#### YOUR ASSIGNMENT:
Only the final stretch of the data is wanted: reproduce the line containing "Before and after one commit to feiyoung/feiyoung.github.io, a" and each line after it, exactly.

#### RECORD EXCERPTS:

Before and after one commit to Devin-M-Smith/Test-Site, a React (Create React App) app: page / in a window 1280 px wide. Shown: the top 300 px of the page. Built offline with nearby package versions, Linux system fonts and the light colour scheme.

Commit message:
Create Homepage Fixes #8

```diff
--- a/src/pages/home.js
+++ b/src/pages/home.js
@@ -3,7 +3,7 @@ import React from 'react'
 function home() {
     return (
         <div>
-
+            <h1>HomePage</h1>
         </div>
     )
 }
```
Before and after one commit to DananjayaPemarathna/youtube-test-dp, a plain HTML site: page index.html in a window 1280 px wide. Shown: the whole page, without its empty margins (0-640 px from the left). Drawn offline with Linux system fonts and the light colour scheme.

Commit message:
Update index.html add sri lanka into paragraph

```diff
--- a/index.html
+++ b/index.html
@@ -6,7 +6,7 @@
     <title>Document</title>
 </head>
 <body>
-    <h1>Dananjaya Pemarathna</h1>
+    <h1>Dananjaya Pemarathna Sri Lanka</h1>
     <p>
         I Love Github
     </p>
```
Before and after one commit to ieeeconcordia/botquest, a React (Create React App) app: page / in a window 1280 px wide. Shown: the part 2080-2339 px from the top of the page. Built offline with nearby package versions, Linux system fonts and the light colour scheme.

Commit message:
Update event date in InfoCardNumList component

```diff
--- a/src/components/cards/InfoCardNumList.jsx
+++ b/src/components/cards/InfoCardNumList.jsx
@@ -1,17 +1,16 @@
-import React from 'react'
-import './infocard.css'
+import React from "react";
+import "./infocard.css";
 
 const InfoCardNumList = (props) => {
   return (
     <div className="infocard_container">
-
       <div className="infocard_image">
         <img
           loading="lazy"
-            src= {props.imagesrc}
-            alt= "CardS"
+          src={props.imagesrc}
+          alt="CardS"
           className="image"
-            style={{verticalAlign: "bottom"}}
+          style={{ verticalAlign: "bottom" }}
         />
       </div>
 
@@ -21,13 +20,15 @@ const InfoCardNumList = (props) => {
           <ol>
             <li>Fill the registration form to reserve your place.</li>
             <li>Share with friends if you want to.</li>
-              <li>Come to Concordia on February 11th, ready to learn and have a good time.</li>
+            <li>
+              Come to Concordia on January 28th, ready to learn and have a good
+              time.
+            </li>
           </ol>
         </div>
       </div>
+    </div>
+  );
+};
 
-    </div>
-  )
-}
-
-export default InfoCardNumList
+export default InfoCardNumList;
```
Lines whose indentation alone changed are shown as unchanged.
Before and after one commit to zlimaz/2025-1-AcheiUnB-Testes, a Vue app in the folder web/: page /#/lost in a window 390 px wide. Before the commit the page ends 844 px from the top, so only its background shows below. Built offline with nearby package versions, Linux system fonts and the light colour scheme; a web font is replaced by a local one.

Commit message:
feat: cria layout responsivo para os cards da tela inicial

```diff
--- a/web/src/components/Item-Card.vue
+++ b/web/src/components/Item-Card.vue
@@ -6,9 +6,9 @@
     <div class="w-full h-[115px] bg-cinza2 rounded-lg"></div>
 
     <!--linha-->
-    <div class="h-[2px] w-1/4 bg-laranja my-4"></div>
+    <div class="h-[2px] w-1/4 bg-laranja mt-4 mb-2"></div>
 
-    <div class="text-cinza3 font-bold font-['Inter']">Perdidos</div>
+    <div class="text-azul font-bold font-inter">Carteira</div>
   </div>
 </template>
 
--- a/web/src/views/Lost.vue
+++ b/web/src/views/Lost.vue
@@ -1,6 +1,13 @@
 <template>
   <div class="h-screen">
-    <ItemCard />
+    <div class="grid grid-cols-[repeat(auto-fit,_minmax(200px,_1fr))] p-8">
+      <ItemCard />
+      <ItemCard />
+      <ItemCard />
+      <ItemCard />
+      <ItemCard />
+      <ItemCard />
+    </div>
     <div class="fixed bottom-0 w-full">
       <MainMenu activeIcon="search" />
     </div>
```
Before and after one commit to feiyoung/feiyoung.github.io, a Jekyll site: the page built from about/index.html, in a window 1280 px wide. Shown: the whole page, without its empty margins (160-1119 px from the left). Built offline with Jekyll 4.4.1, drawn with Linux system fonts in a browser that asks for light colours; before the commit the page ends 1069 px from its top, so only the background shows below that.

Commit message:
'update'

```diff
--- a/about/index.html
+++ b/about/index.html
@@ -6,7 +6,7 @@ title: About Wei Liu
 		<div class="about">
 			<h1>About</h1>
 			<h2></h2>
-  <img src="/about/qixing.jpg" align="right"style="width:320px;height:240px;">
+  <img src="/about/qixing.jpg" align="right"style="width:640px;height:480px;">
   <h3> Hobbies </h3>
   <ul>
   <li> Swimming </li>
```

#### OUTPUT:
Before and after one commit to feiyoung/feiyoung.github.io, a Jekyll site: the page built from about/index.html, in a window 1280 px wide. Shown: the whole page, without its empty margins (160-1119 px from the left). Built offline with Jekyll 4.4.1, drawn with Linux system fonts in a browser that asks for light colours; before the commit the page ends 1069 px from its top, so only the background shows below that.

Commit message:
'update'

```diff
--- a/about/index.html
+++ b/about/index.html
@@ -6,7 +6,7 @@ title: About Wei Liu
 		<div class="about">
 			<h1>About</h1>
 			<h2></h2>
-  <img src="/about/qixing.jpg" align="right"style="width:320px;height:240px;">
+  <img src="/about/qixing.jpg" align="right"style="width:640px;height:480px;">
   <h3> Hobbies </h3>
   <ul>
   <li> Swimming </li>
```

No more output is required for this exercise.